**Brief**.
Extract each line holding the word "stock" from the entries.

**Provided material**.
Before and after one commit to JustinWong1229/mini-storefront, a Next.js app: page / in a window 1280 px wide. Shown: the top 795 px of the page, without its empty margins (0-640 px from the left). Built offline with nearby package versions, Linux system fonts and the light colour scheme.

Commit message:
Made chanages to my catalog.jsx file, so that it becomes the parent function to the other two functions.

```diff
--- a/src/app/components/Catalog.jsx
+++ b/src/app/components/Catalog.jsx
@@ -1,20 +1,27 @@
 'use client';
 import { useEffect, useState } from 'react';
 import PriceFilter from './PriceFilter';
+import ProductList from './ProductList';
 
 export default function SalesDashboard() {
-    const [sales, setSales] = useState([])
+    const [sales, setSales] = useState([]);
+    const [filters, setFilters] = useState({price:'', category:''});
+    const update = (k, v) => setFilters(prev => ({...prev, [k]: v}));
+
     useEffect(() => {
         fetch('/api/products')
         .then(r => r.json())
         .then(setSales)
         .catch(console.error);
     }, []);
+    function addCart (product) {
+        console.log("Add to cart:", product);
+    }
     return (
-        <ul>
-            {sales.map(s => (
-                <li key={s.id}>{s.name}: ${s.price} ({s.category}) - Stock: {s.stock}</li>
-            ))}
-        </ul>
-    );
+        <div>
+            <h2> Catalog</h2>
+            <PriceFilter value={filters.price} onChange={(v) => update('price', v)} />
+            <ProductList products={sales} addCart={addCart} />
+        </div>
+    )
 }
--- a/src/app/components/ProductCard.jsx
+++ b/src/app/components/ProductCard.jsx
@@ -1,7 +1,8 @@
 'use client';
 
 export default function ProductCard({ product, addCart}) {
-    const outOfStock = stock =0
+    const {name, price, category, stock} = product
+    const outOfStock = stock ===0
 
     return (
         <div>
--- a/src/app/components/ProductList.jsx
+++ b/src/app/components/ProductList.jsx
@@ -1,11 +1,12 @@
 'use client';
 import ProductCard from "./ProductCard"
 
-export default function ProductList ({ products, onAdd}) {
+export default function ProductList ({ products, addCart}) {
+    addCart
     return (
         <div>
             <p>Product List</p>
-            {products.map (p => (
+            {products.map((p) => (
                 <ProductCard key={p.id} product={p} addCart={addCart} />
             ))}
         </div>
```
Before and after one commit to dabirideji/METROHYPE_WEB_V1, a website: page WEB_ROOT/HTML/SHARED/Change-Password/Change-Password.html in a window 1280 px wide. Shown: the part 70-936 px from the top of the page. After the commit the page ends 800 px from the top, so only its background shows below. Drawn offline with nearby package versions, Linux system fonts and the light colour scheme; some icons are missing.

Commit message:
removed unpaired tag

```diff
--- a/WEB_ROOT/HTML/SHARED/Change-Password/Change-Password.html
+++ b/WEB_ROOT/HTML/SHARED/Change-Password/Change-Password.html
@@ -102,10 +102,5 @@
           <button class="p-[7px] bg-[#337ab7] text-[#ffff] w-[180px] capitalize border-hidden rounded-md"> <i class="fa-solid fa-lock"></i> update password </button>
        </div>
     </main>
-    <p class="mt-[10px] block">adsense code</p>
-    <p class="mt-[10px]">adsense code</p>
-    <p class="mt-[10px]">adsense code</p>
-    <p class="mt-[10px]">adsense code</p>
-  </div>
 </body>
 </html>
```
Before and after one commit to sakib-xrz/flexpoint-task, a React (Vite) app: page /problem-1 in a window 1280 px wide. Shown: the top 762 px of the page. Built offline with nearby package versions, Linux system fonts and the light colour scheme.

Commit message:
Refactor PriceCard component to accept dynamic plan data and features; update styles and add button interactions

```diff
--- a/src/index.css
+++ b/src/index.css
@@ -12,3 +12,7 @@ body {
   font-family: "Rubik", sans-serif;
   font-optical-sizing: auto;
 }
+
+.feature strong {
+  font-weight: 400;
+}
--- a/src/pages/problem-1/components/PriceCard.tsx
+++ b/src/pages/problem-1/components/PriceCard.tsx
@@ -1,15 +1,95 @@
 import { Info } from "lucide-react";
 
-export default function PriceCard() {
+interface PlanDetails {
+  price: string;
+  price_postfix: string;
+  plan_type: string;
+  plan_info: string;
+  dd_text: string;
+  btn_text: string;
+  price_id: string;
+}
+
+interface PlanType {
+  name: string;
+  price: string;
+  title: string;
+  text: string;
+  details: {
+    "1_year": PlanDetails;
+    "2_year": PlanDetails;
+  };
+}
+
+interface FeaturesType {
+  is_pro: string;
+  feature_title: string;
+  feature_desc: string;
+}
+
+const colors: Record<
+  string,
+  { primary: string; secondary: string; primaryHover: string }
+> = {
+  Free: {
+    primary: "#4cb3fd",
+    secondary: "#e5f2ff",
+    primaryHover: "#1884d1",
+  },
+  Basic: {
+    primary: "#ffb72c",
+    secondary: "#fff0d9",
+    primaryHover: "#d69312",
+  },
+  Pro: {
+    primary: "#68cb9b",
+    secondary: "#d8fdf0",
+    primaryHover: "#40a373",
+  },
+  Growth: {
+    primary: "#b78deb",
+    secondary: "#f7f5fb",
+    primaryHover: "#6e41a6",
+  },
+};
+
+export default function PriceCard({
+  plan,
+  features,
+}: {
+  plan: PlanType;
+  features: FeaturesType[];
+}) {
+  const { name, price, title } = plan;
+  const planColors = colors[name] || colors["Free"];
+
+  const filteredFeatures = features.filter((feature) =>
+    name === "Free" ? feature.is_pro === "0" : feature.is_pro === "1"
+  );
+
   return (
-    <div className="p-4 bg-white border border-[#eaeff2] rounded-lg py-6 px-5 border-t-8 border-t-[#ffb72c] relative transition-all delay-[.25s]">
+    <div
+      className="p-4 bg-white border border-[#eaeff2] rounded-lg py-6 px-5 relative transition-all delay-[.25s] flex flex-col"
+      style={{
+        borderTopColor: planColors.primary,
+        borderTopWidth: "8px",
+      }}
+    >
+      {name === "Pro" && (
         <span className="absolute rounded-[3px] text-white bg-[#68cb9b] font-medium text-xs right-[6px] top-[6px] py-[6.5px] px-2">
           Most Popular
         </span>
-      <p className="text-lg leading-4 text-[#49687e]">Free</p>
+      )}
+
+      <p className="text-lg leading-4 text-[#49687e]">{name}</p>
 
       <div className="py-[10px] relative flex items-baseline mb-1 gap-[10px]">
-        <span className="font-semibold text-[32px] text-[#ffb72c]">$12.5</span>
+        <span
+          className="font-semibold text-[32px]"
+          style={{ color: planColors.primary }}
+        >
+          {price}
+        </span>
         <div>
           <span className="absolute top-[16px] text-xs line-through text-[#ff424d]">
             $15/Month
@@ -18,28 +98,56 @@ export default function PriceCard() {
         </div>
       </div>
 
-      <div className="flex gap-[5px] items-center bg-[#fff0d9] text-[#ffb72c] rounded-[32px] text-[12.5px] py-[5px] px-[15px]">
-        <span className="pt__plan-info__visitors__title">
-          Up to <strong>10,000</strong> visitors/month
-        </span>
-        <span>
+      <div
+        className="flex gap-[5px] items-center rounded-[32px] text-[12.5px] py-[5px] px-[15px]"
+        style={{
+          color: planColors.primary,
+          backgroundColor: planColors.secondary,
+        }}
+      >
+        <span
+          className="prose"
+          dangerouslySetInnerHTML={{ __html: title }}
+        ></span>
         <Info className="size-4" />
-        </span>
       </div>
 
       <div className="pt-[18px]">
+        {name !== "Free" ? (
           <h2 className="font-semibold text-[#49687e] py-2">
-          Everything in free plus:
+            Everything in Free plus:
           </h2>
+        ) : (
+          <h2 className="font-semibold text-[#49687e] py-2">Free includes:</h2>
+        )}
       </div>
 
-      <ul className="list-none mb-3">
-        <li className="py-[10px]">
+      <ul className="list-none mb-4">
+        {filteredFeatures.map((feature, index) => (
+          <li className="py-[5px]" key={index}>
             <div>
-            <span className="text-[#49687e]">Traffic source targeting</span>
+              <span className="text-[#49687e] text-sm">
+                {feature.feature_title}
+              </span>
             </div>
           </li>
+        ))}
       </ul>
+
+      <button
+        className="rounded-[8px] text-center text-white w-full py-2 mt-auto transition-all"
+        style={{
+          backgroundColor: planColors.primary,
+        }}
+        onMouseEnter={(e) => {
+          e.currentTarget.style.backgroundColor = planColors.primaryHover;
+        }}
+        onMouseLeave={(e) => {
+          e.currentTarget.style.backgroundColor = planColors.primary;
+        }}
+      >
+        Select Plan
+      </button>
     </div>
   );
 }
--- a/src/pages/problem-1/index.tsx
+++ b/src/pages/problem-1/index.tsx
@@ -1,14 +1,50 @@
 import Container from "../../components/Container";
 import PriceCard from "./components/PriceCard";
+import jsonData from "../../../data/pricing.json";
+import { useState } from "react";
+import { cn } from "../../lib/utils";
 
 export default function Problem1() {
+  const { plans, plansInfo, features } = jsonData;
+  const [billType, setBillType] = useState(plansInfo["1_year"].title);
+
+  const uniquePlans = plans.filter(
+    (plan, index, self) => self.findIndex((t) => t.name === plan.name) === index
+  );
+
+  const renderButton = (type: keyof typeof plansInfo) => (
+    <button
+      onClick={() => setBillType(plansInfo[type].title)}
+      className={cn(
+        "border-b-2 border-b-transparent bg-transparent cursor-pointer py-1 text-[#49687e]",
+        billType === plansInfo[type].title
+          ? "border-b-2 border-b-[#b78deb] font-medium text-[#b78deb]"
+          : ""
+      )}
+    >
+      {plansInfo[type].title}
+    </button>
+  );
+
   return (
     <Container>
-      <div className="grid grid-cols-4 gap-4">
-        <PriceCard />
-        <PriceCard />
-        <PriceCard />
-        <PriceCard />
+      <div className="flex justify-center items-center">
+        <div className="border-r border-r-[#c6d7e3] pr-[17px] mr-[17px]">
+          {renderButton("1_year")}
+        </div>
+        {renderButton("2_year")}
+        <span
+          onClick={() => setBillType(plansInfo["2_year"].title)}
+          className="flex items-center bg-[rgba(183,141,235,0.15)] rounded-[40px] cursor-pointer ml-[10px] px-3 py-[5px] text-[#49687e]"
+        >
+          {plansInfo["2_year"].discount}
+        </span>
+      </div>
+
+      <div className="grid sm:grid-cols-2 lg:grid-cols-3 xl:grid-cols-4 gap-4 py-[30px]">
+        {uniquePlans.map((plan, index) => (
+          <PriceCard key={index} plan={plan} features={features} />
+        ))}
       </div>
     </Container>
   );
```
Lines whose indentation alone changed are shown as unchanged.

**Answer to this task**.
-                <li key={s.id}>{s.name}: ${s.price} ({s.category}) - Stock: {s.stock}</li>
-    const outOfStock = stock =0
+    const {name, price, category, stock} = product
+    const outOfStock = stock ===0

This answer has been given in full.